Whether or not Lange continues a writing career, she knows for certain that American Horror Story Season 4 will be the end of one era for her. But it's not because the incredibly dark material has worn on her. "It was like, 'OK. The end. I'm out of here. It's Christmas. I'm going home,'" she says of her instant ability to shake off Asylum's Sister Jude last year. "I have to say, in the early years, playing somebody like Frances Farmer, she would hover and she stayed around to haunt me for awhile," Lange says of her 1982 role that earned her her first Oscar nomination. "The first time I played Blanche Dubois was the same thing," she says with a sigh of the legendary Streetcar Named Desire part that she played both on stage and screen. "You just couldn't get rid of them.
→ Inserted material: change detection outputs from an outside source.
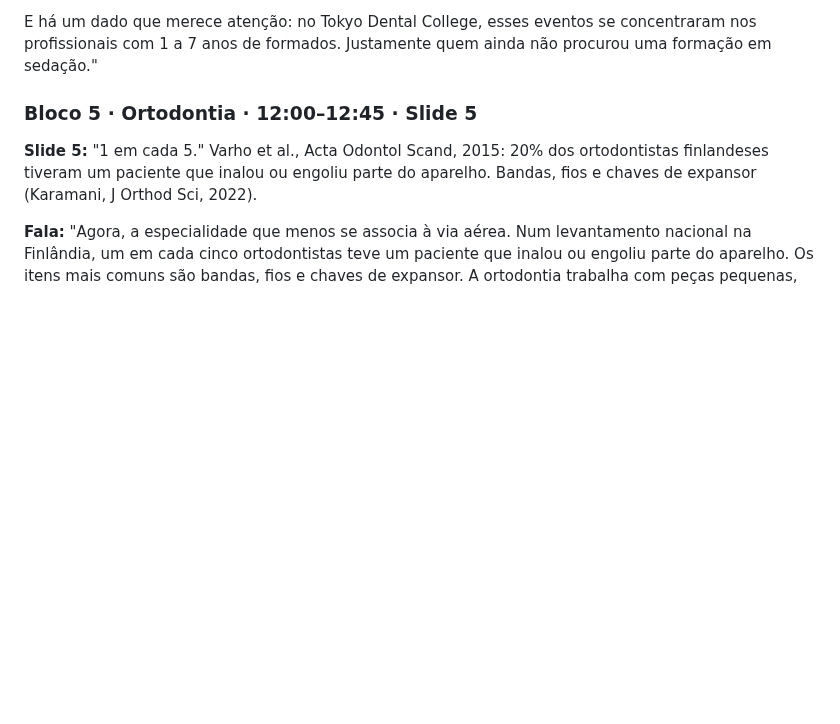
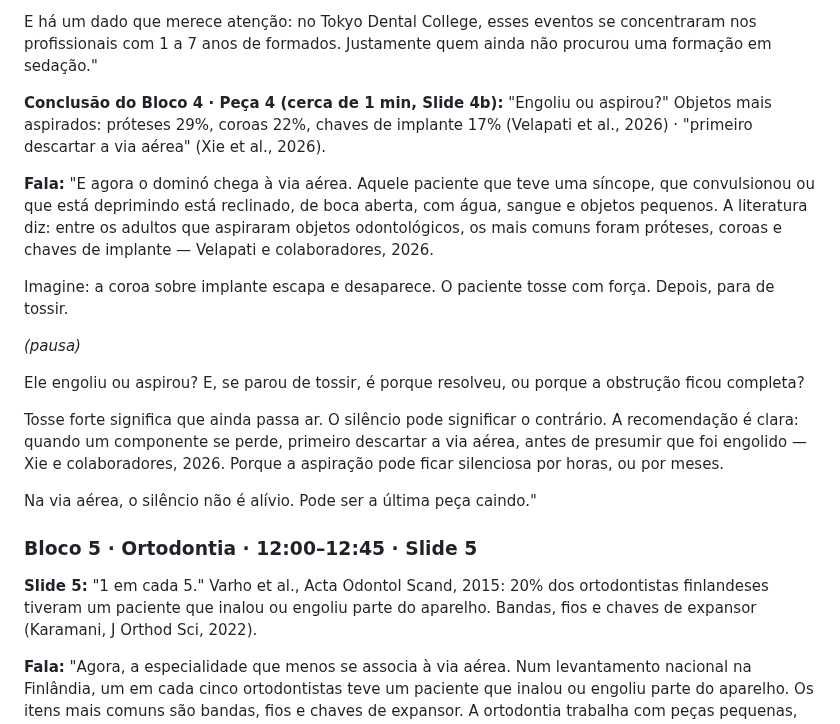
Before and after one commit to gruponitroodontologia-png/elo-vital, a Markdown page: aulas-vias-aereas/05-aula11-pacote-da-semana.md, the part around the change. GitHub-like rendering; blank space fills up the shorter version.

```diff
--- a/aulas-vias-aereas/05-aula11-pacote-da-semana.md
+++ b/aulas-vias-aereas/05-aula11-pacote-da-semana.md
@@ -188,6 +188,34 @@ brasileiro descreve a aspiração da chave do implante.
 E há um dado que merece atenção: no Tokyo Dental College, esses eventos se
 concentraram nos profissionais com 1 a 7 anos de formados. Justamente quem
 ainda não procurou uma formação em sedação."
+
+**Conclusão do Bloco 4 · Peça 4 (cerca de 1 min, Slide 4b):** "Engoliu ou
+aspirou?" Objetos mais aspirados: próteses 29%, coroas 22%, chaves de implante
+17% (Velapati et al., 2026) · "primeiro descartar a via aérea" (Xie et al.,
+2026).
+
+**Fala:**
+"E agora o dominó chega à via aérea. Aquele paciente que teve uma síncope, que
+convulsionou ou que está deprimindo está reclinado, de boca aberta, com água,
+sangue e objetos pequenos. A literatura diz: entre os adultos que aspiraram
+objetos odontológicos, os mais comuns foram próteses, coroas e chaves de
+implante — Velapati e colaboradores, 2026.
+
+Imagine: a coroa sobre implante escapa e desaparece. O paciente tosse com
+força. Depois, para de tossir.
+
+*(pausa)*
+
+Ele engoliu ou aspirou? E, se parou de tossir, é porque resolveu, ou porque a
+obstrução ficou completa?
+
+Tosse forte significa que ainda passa ar. O silêncio pode significar o
+contrário. A recomendação é clara: quando um componente se perde, primeiro
+descartar a via aérea, antes de presumir que foi engolido — Xie e
+colaboradores, 2026. Porque a aspiração pode ficar silenciosa por horas, ou por
+meses.
+
+Na via aérea, o silêncio não é alívio. Pode ser a última peça caindo."
 
 ### Bloco 5 · Ortodontia · 12:00–12:45 · Slide 5
 
```
Also changed, not shown: aulas-vias-aereas/03-roteiro-aulas-11-12-13.md (+1 -1 lines), aulas-vias-aereas/07-roteiro-3-aulas-com-literatura.md (+40 -4 lines).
But it's gotten easier over time."

As for her fourth and final season of American Horror Story, Lange knows a sliver of what's coming, but she's well trained in the Ryan Murphy School of Lip-Zipping. "I'm very excited," she says simply with a smile.

In the meantime, she's just trying to get through Coven. "Even the actors, we don't know what's coming up. So it's kind of like, How are we going to resolve this relationship? or Where is it going to go from here?" But Lange has learned to go along for the ride. "In a way, it's kind of interesting to do it that way," she says. "You don't have the whole blueprint in front of you from the beginning so you're making your best judgment as you go along, but you never know for sure what's going to happen."